A better option is to make it impossible to get to the padlock shank or hasp. Particularly on steel doors and frames, usually found on steel box units, the hasp and lock shank are hidden under a steel cover, preventing easy access.
The harder it is to get to a lock, the less likely the thief will try to thwart it.
You may always remember to close the windows. And maybe even use the window latches to secure them. That's good. But it might not be good enough to prevent entry.
Is your portable office located at a construction site?
Are there rocks or bricks or tools lying around?
Do you see what I’m getting at here?
It might be necessary to install grates or reinforced window grills on all openings. Then, even if the burglar does break the window, he won't get past the bars. Not without spending a whole lot of time. And he's likely in a hurry.
Now that we've looked at the portable office's exterior construction, let's look at some extra security measures.
Remember those video doorbells and cameras mentioned earlier regarding today’s modern homes?
Today's mobile offices are networked. They're connected to Wi-Fi and store any videos taken to a secure server on the cloud. Not only that, but they alert the user every time it detects movements made by someone entering the "forbidden zone." With the click of a phone app, you can watch the recording or even the live feed.
And because it has a speaker and mic in the camera, the user can talk directly to the surprised miscreant. With a finger press on the touch screen, it's possible to set off an ear-piercing siren too.
And, did you know they can be tied into security lights?
The lights also come on at night when motion is detected. Two things shadow lurkers hate are lights and sound. And being recorded, too.
Security lighting and cameras are a must-have for any portable or mobile office.
The setup mentioned here is an example for home office use. Consider a commercial system for your jobsite office.
Let's step inside the office for a minute.
A sturdy safe never hurts, right? Keep sensitive documents, money, and other valuables locked away from sticky fingers. And remember to secure your Internet connection.
As more bookwork, documentation, and communications move to the cloud, data becomes less secure unless protected. Using a firewall and even a VPN (virtual private network) for all things online helps keep your data safe.
If you're working off a laptop, consider purchasing a Kensington lock. It's a small cable and lock setup that attaches to your computer. The cable is looped around a worktable leg or other stationary, secure point and keeps your laptop from "walking off" unannounced.
Yes… sometimes you need portable office security when you're in the office as well.
Lockable cabinets and drawers keep printers, meters, and other smaller devices secure from theft.
One final tip… boots on the ground.
Electronic and physical barriers aside, there's nothing quite like human intervention. There are several options and what you choose depends on your location, the level of security needed, and your budget.
Onsite security, such as a watchman or security guard, will be there whenever the site is unattended by works. Whether your own security or a contracted company, the cost may be prohibitive unless you can justify it.
Some security companies have mobile officers that can check on your portable office and jobsite periodically.
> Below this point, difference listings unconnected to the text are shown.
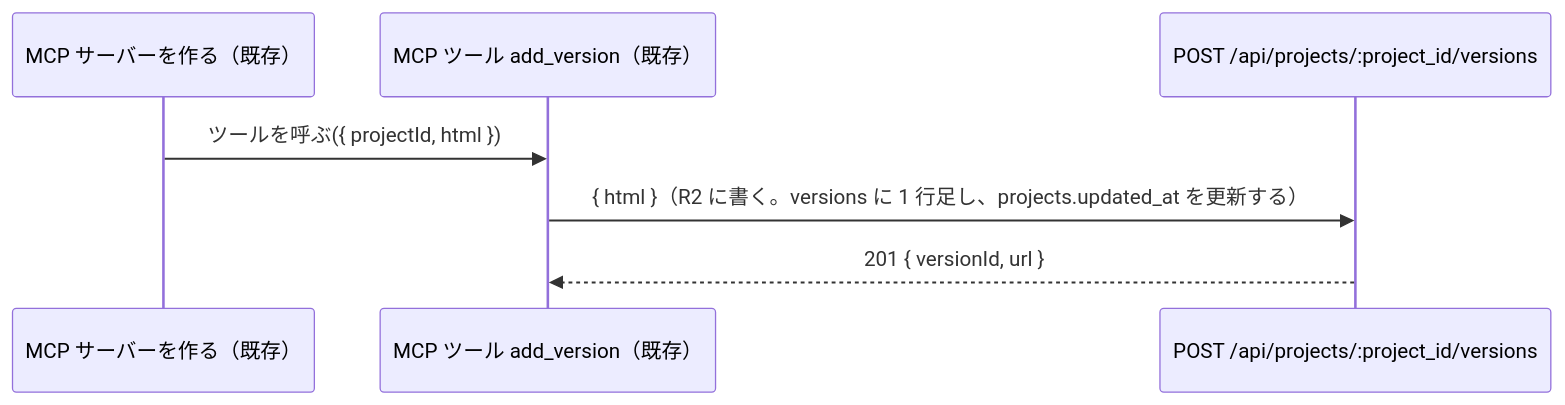
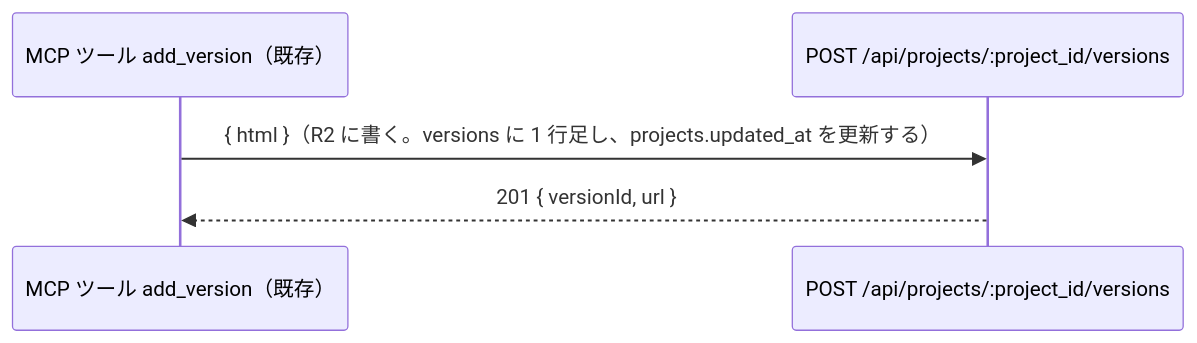
Before and after one commit to taiki-kuraishi/karibari: the eighth of 11 diagrams in docs/superpowers/specs/2026-10-06-owner-viewer-design/README.md, drawn with Mermaid. The commit also changed other lines of this file and 17 other files, not shown here.

````diff
--- a/docs/superpowers/specs/2026-10-06-owner-viewer-design/README.md
+++ b/docs/superpowers/specs/2026-10-06-owner-viewer-design/README.md
@@ -173,9 +211,7 @@
 ```mermaid
 sequenceDiagram
-  participant Srv as MCP サーバーを作る（既存）
   participant Tool as MCP ツール add_version（既存）
   participant Api as POST /api/projects/:project_id/versions
-  Srv->>Tool: ツールを呼ぶ({ projectId, html })
   Tool->>Api: { html }（R2 に書く。versions に 1 行足し、projects.updated_at を更新する）
   Api-->>Tool: 201 { versionId, url }
 ```
````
They can also be notified when an alarm is triggered. It might be less expensive than onsite personnel.
Of course, periodic visits and patrols by local law enforcement can be arranged. They also have the means of alerting other departments should an incident require it.
Check your own mobile office and portable job site buildings. What's listed here may be just the beginning.
The security of your job site, especially for your portable office, can profoundly impact your ability to do business. Make sure everything necessary is covered.
If you're looking for a sturdy, secure portable office solution, check out the mobile offices available at SiteBox Storage.
Whether you rent or buy, we'll help you configure a mobile office designed to suit your requirements.